*YOUR GOAL*
Count every line in the following entries where the word "class" appears. Give the count alone.

-- SUPPLIED MATERIAL follows --

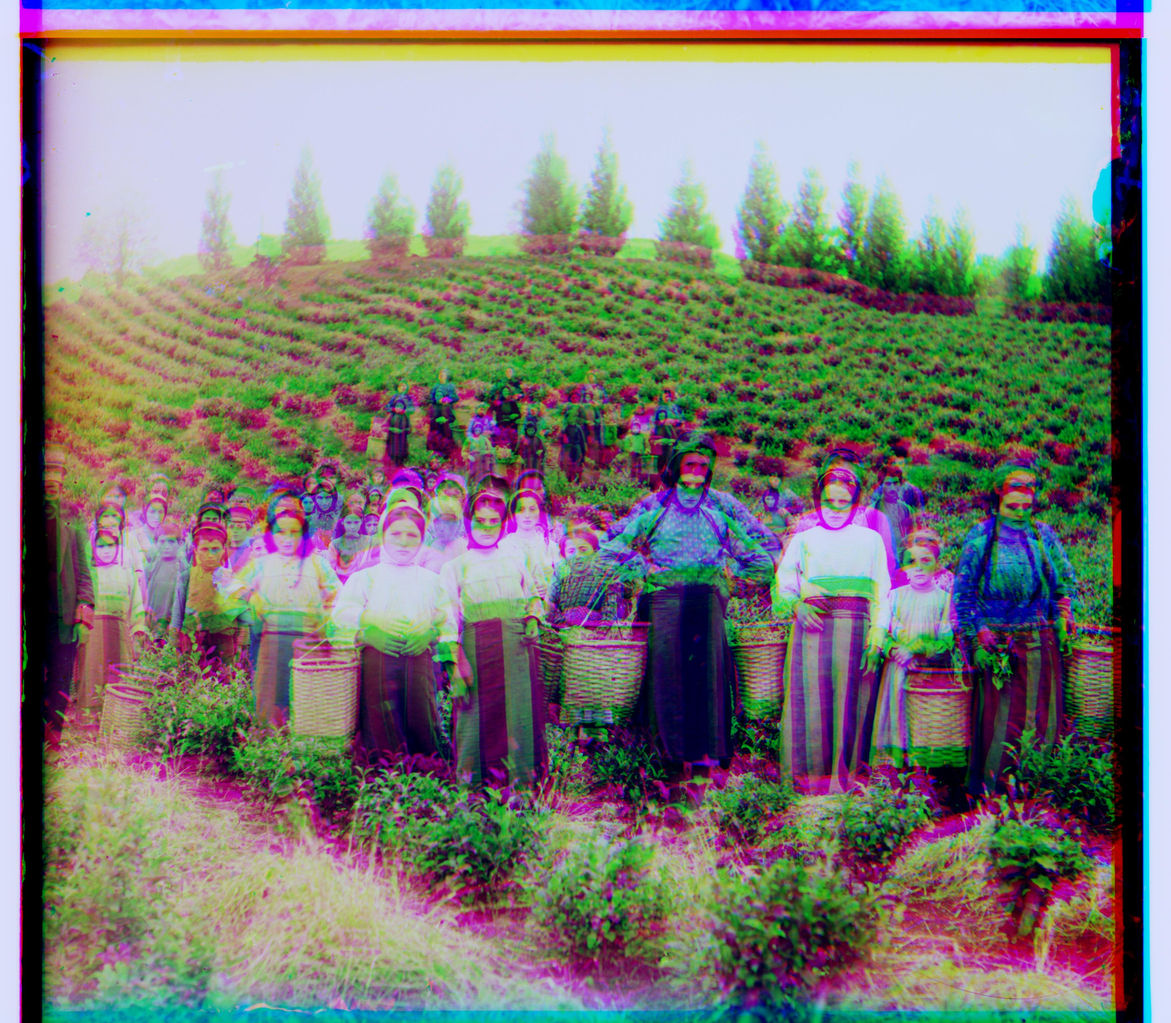
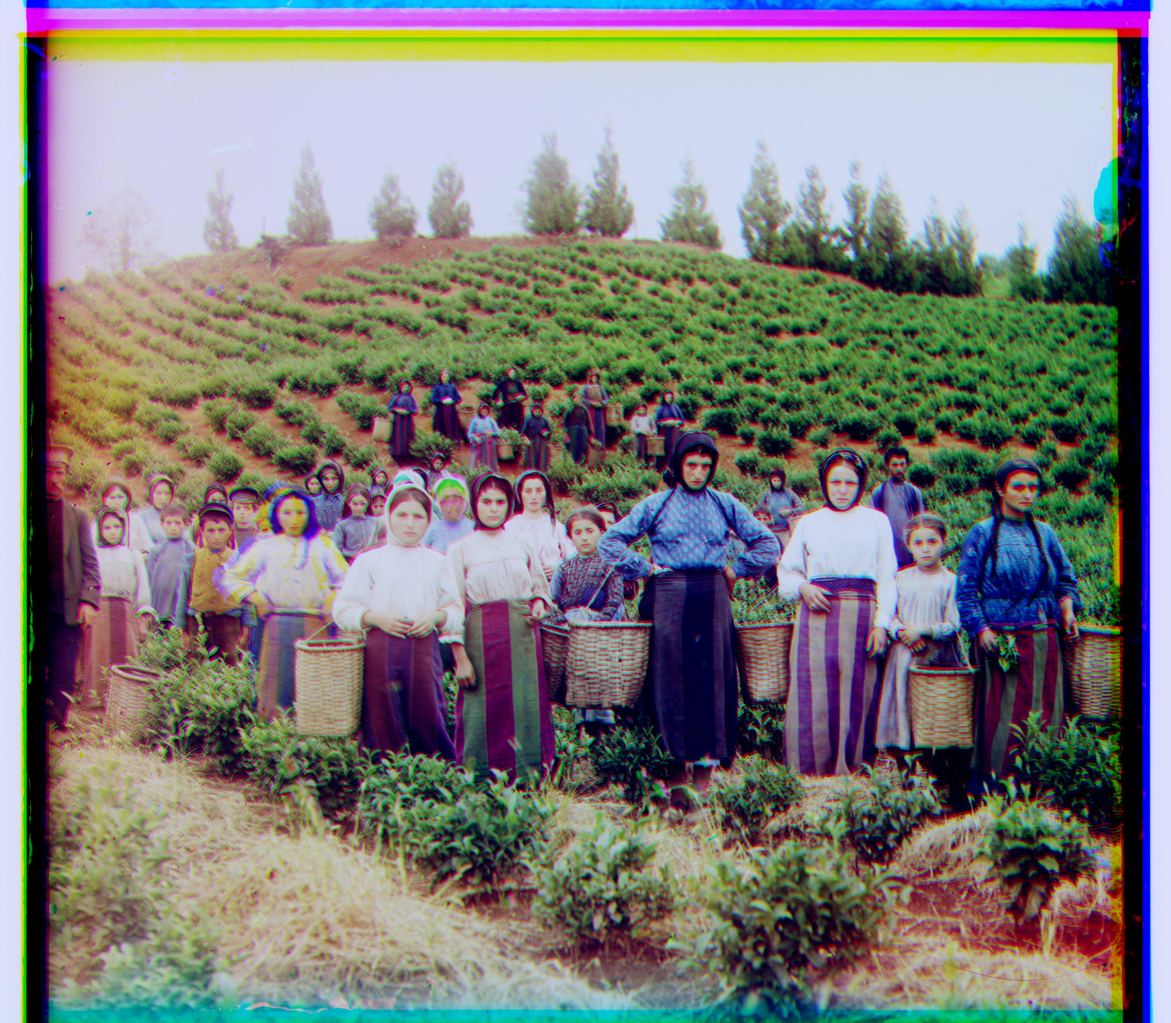
added edge detection

diff --git a/1/index.html b/1/index.html
@@ -198,18 +198,111 @@ def find_best_shift_pyramid(channel, reference, max_shift=15, pyramid_levels=4, 
             </p>
         </div>
 
+        <div class="section"></div>
+            <h3>B&W Edge Detection</h3>
+            <div class="code-container">
+                <code>
+def process_image(image_path):
+    im = skio.imread(image_path)
+    im = sk.img_as_float(im)
+
+    # Divide the image into color channels
+    height = np.floor(im.shape[0] / 3.0).astype(int)
+    b = im[:height]
+    g = im[height: 2*height]
+    r = im[2*height: 3*height]
+
+    # Normalize brightness
+    g_normalized = normalize_brightness(g, b)
+    r_normalized = normalize_brightness(r, b)
+
+    # Apply edge detection
+    b_edges = detect_edges(b)
+    g_edges = detect_edges(g_normalized)
+    r_edges = detect_edges(r_normalized)
+
+    # Find the best shifts after normalization and edge detection using pyramid method
+    best_dx_g, best_dy_g = find_best_shift_pyramid(g_edges, b_edges, max_shift=15, pyramid_levels=4)
+    best_dx_r, best_dy_r = find_best_shift_pyramid(r_edges, b_edges, max_shift=15, pyramid_levels=4)
+
+    # Align the channels
+    aligned_g = np.roll(g_normalized, shift=(best_dy_g, best_dx_g), axis=(0, 1))
+    aligned_r = np.roll(r_normalized, shift=(best_dy_r, best_dx_r), axis=(0, 1))
+
+    # Stack the channels in RGB order (flip from BGR)
+    color_image = np.stack((aligned_r, aligned_g, b), axis=-1)
+
+    return color_image
+
+def detect_edges(image):
+    # Use Canny edge detection
+    edges = skfeat.canny(image, sigma=1)
+    return edges.astype(float)
+
+def find_best_shift_pyramid(channel, reference, max_shift=15, pyramid_levels=4, sigma=1):
+    channel_pyramid = gaussian_pyramid(channel, pyramid_levels, sigma)
+    reference_pyramid = gaussian_pyramid(reference, pyramid_levels, sigma)
+
+    best_dx, best_dy = 0, 0
+
+    for level in range(pyramid_levels - 1, -1, -1):
+        best_dx *= 2
+        best_dy *= 2
+        
+        channel_level = np.roll(channel_pyramid[level], shift=(best_dy, best_dx), axis=(0, 1))
+        reference_level = reference_pyramid[level]
+        
+        dx, dy = find_best_shift(channel_level, reference_level, max_shift=max_shift)
+        
+        best_dx += dx
+        best_dy += dy
+    print(best_dx, best_dy)
+    return best_dx, best_dy
+                </code>
+            </div>
+            <p>Some images such as the Emir one were really struggling to align, so for my B&W I decided to use edge detection to align them.
+                While the code is abstract, I did look at how it works at under the hood. A Canny Edge detection first starts off with a Gaussian Smoothing,
+                which allows us to reduce noise in the image (outliers that might be interpreted as edges). Then we use gradients of pixels relative to the neighboring
+                pixels to determine the edges as it tells us how sharp pixel color/brightness change, indicating an edge. The code is updated to perform the alignment relative to the edges with
+                still usign image pyramid scheme.
+            </p>
+
+
         <h2>Results</h2>
-        <p>Since I didn't do the B&W, the more complex images aren't as aligned (there is also some color enhancing that could be done). I did look into it a bit and found that edge detection could be something
-            very useful to help align the more complex images. However, most of the images came out to be really good!
+        <p> I have also attatched all the images with their corresponding best green filter shift (with respect to blue) and red filter shift (with respect to blue).
         </p>
 
         <div class="section">
             <h3>Image Gallery</h3>
             <div class="image-container">
-                <img src="./output/aligned_lady.jpg" alt="Aligned Lady">
-                <img src="./output/aligned_melons.jpg" alt="Aligned Apple">
-                <img src="./output/aligned_sculpture.jpg" alt="Aligned Landscape">
-                <!-- Add more images as needed -->
+                <img src="./output/aligned_emir.jpg">
+                <figcaption>(23, 49) Green & (40, 107) Red</figcaption>
+                <img src="./output/aligned_monastery.jpg">
+                <figcaption>(2, -3) Green & (2, 3) Red</figcaption>
+                <img src="./output/aligned_church.jpg">
+                <figcaption>(4, 25) Green & (-4, 58) Red</figcaption>
+                <img src="./output/aligned_three_generations.jpg">
+                <figcaption>(11, 56) Green & (7, 111) Red</figcaption>
+                <img src="./output/aligned_melons.jpg">
+                <figcaption>(9, 89) Green & (11, 182) Red</figcaption>
+                <img src="./output/aligned_onion_church.jpg">
+                <figcaption>(24, 52) Green & (34, 107) Red</figcaption>
+                <img src="./output/aligned_train.jpg">
+                <figcaption>(2, 48) Green & (29, 85) Red</figcaption>
+                <img src="./output/aligned_tobolsk.jpg">
+                <figcaption>(2, 3) Green & (3, 6) Red</figcaption>
+                <img src="./output/aligned_icon.jpg">
+                <figcaption>(16, 38) Green & (22, 90) Red</figcaption>
+                <img src="./output/aligned_cathedral.jpg">
+                <figcaption>(2, 5) Green & (3, 12) Red</figcaption>
+                <img src="./output/aligned_self_portrait.jpg">
+                <figcaption>(29, 77) Green & (37, 175) Red</figcaption>
+                <img src="./output/aligned_harvesters.jpg">
+                <figcaption>(18, 60) Green & (11, 117) Red</figcaption>
+                <img src="./output/aligned_sculpture.jpg">
+                <figcaption>(-11, 33) Green & (-27, 140) Red</figcaption>
+                <img src="./output/aligned_lady.jpg">
+                <figcaption>(10, 56) Green & (13, 120) Red</figcaption>
             </div>
         </div>
     </div>

diff --git a/1/code/main.py b/1/code/main.py
@@ -5,6 +5,7 @@ import matplotlib.pyplot as plt
 import os
 import skimage.filters as skf
 import skimage.transform as skt
+import skimage.feature as skfeat
 
 data_folder = './data'
 output_folder = './output'
@@ -23,9 +24,14 @@ def process_image(image_path):
     g_normalized = normalize_brightness(g, b)
     r_normalized = normalize_brightness(r, b)
 
-    # Find the best shifts after normalization using pyramid method
-    best_dx_g, best_dy_g = find_best_shift_pyramid(g_normalized, b, max_shift=15, pyramid_levels=4)
-    best_dx_r, best_dy_r = find_best_shift_pyramid(r_normalized, b, max_shift=15, pyramid_levels=4)
+    # Apply edge detection
+    b_edges = detect_edges(b)
+    g_edges = detect_edges(g_normalized)
+    r_edges = detect_edges(r_normalized)
+
+    # Find the best shifts after normalization and edge detection using pyramid method
+    best_dx_g, best_dy_g = find_best_shift_pyramid(g_edges, b_edges, max_shift=15, pyramid_levels=4)
+    best_dx_r, best_dy_r = find_best_shift_pyramid(r_edges, b_edges, max_shift=15, pyramid_levels=4)
 
     # Align the channels
     aligned_g = np.roll(g_normalized, shift=(best_dy_g, best_dx_g), axis=(0, 1))
@@ -35,6 +41,11 @@ def process_image(image_path):
     color_image = np.stack((aligned_r, aligned_g, b), axis=-1)
     
     return color_image
+
+def detect_edges(image):
+    # Use Canny edge detection
+    edges = skfeat.canny(image, sigma=1)
+    return edges.astype(float)
 
 def normalized_crosscorrelation(image1, image2):
     norm1 = np.linalg.norm(image1, 'fro')
@@ -104,7 +115,7 @@ def find_best_shift_pyramid(channel, reference, max_shift=15, pyramid_levels=4, 
         
         best_dx += dx
         best_dy += dy
-
+    print(best_dx, best_dy)
     return best_dx, best_dy
 
 def save_image(output_path, image):
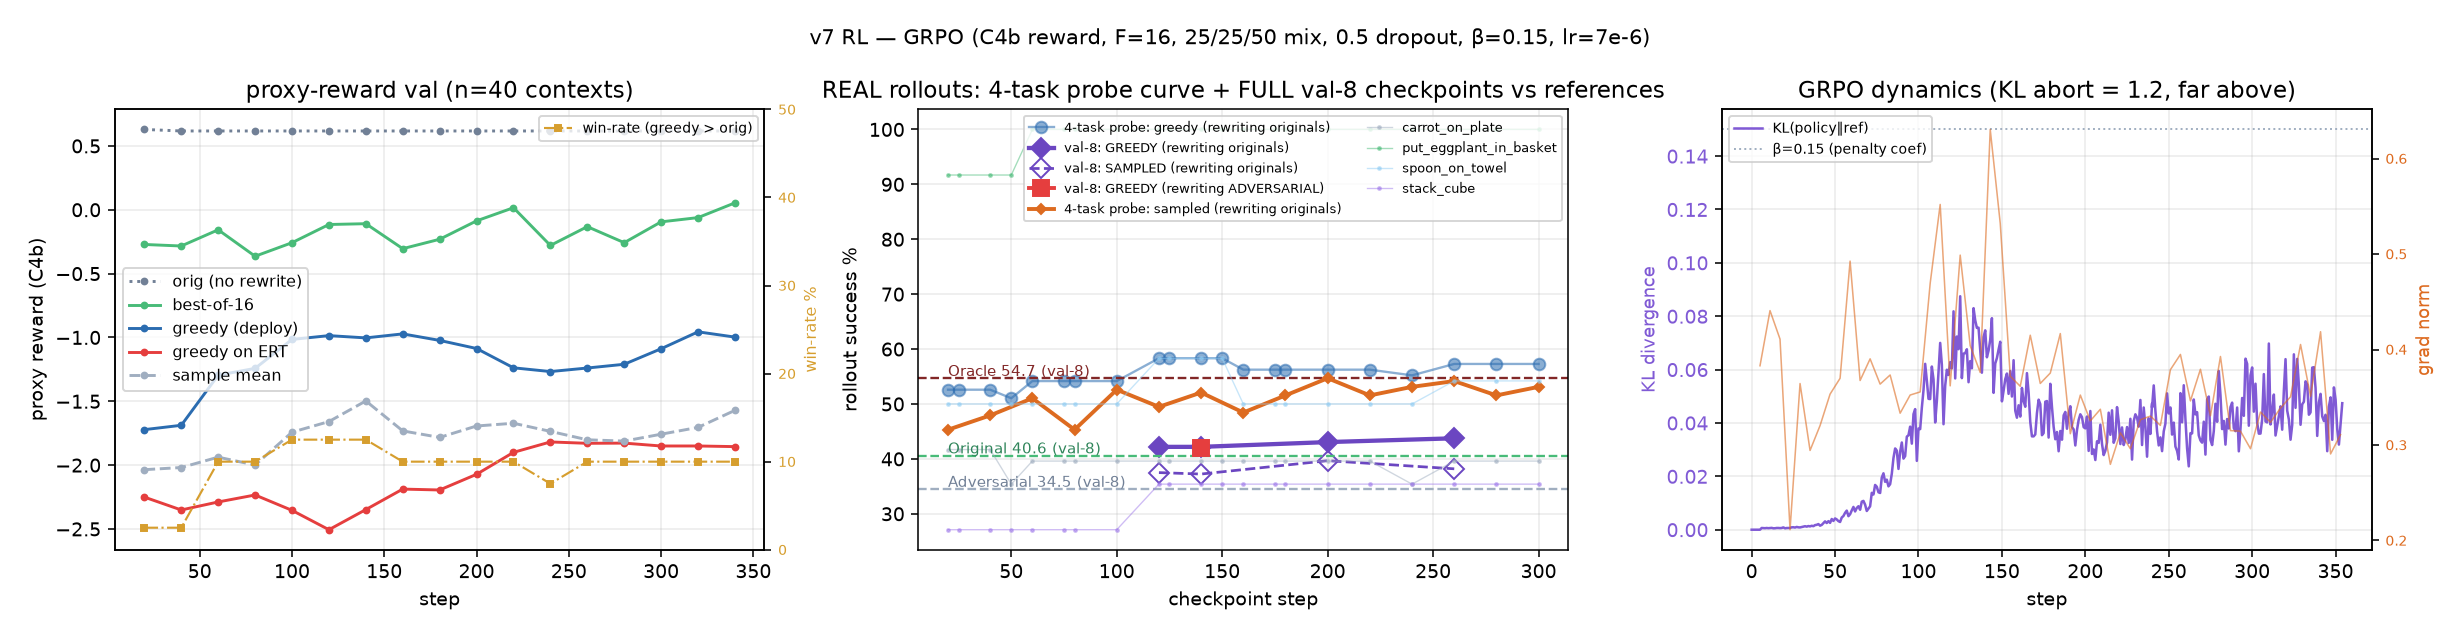
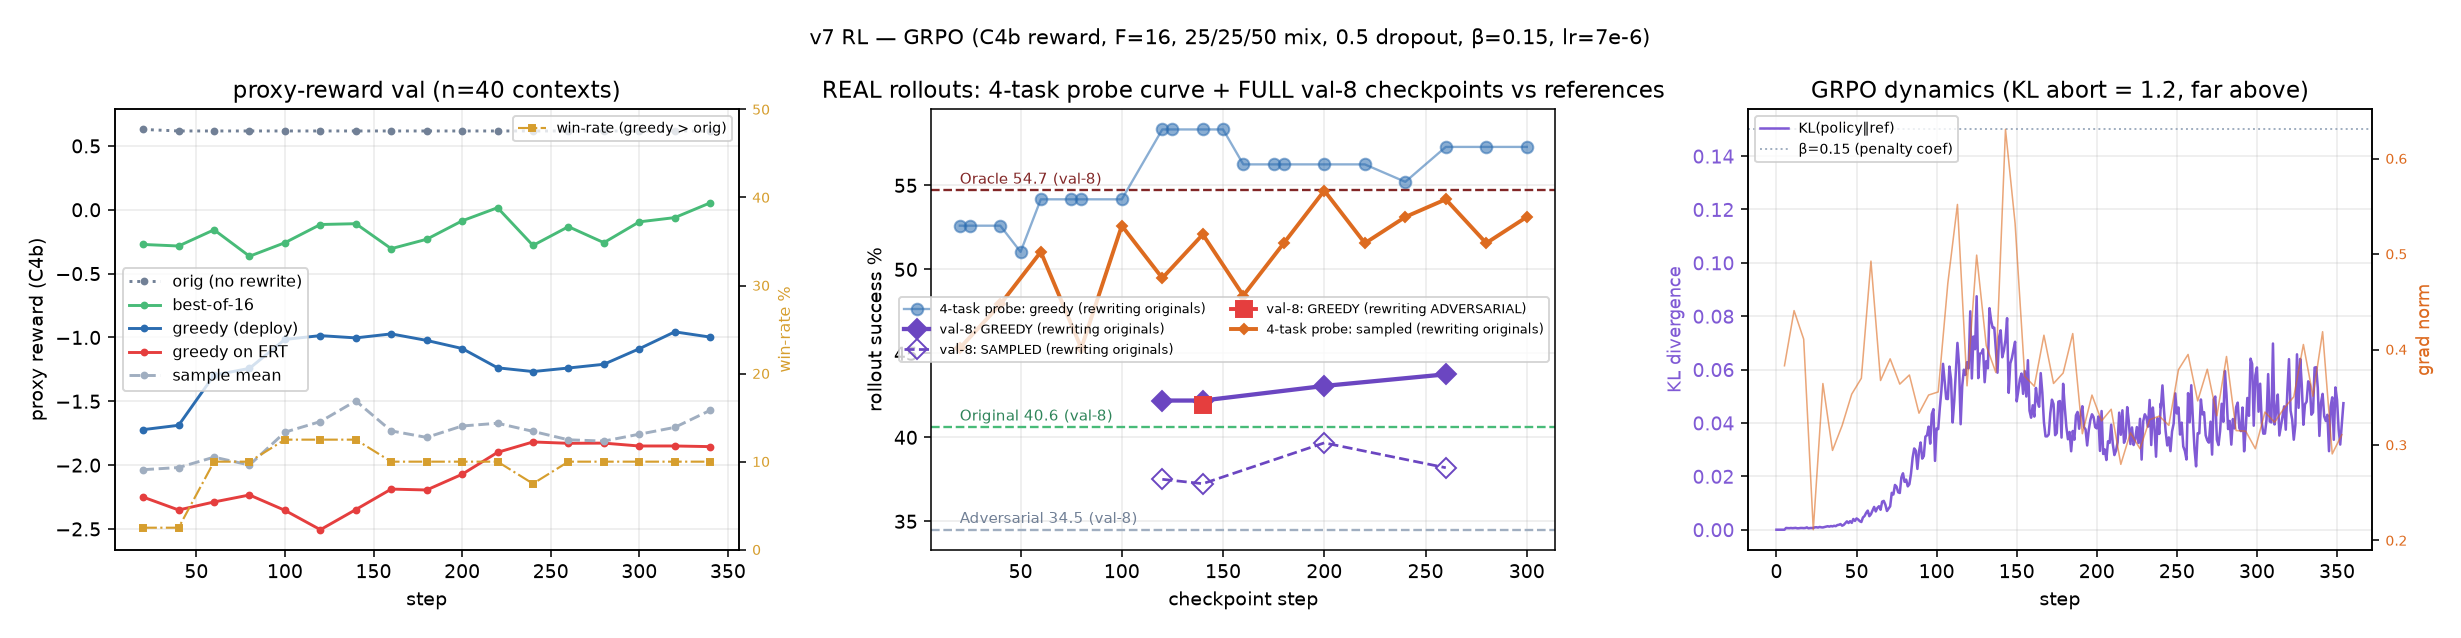
v7_progress: drop per-task lines for y-resolution (user request)

diff --git a/scripts/make_v7_progress.py b/scripts/make_v7_progress.py
@@ -93,10 +93,6 @@ sc = [c for c in curve if c.get("sampled_pooled") is not None]
 if sc:
     a2.plot([c["step"] for c in sc], [c["sampled_pooled"] for c in sc],
             marker="D", ms=4, color="#dd6b20", lw=2.0, label="4-task probe: sampled (rewriting originals)")
-tasks = sorted(curve[0]["per_task"])
-for t, col in zip(tasks, ["#a0aec0", "#48bb78", "#90cdf4", "#9f7aea"]):
-    a2.plot(cs, [c["per_task"].get(t) for c in curve], marker=".", ms=3, lw=0.7, alpha=0.5,
-            color=col, label=t.replace("widowx_", ""))
 a2.set_xlabel("checkpoint step")
 a2.set_ylabel("rollout success %")
 a2.set_title("REAL rollouts: 4-task probe curve + FULL val-8 checkpoints vs references")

-- SUPPLIED MATERIAL concluded --

*THE COMPLETED TASK*
4